▶ DIRECTIONS
Tell me how many lines in the entries below contain the word "vocab"; reply with the number and nothing else.

▶ SUPPLIED DATA

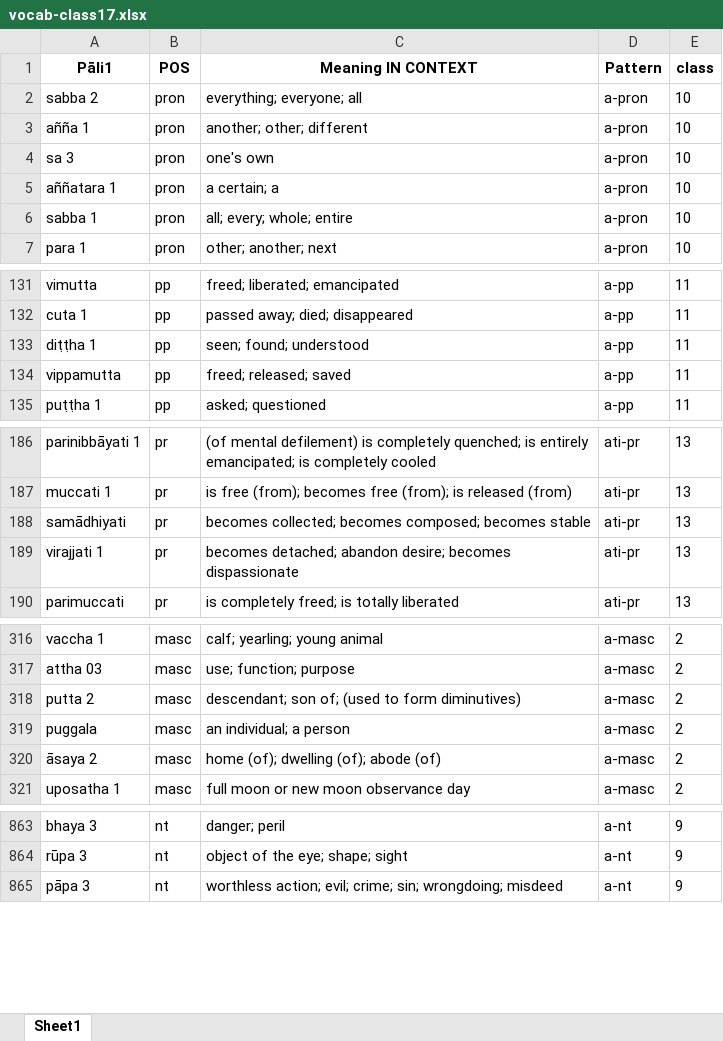
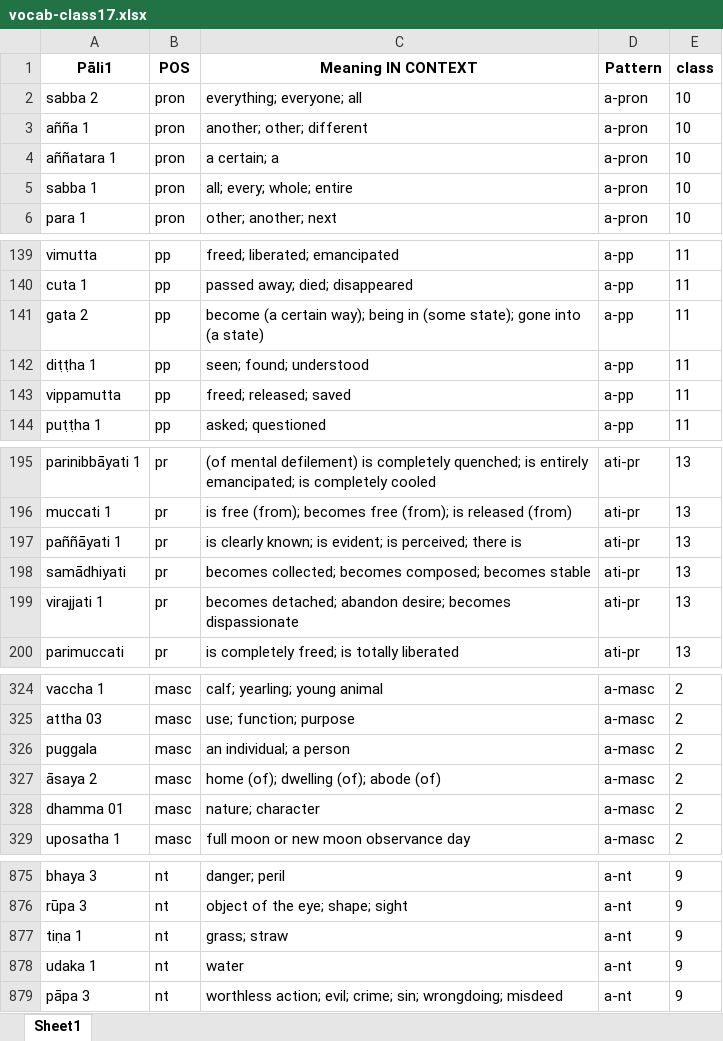
Before and after one commit to sasanarakkha/study-tools, an Excel workbook: pali-class/vocab/vocab-class17.xlsx, sheet Sheet1, drawn as a sheet; only a part is shown, gaps mark what is left out; values as stored, in another font and other column widths than the file's, no borders; removed rows and columns are numbered as before the commit, all else as after; the diff covers the shown part only; the diff names each change by its address in the sheet, - before the commit and + after, or states it on an @@ line.

```diff
--- a/pali-class/vocab/vocab-class17.xlsx (sheet Sheet1)
+++ b/pali-class/vocab/vocab-class17.xlsx (sheet Sheet1)
-row 4: sa 3 | pron | one's own | a-pron | 10
+row 141: gata 2 | pp | become (a certain way); being in (some state); gone into (a state) | a-pp | 11
+row 197: paññāyati 1 | pr | is clearly known; is evident; is perceived; there is | ati-pr | 13
-row 318: putta 2 | masc | descendant; son of; (used to form diminutives) | a-masc | 2
@@ row 445 moved to row 328: dhamma 01 @@
+row 877: tiṇa 1 | nt | grass; straw | a-nt | 9
+row 878: udaka 1 | nt | water | a-nt | 9
```
Also changed, not shown: 17 added rows, 4 removed rows, 1 moved row and 1 edited cell elsewhere in this sheet, pali-class/vocab/vocab-class18.xlsx, pali-class/vocab/vocab-class19.xlsx, 27 other files.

▶ ANSWER TO THE EXERCISE
4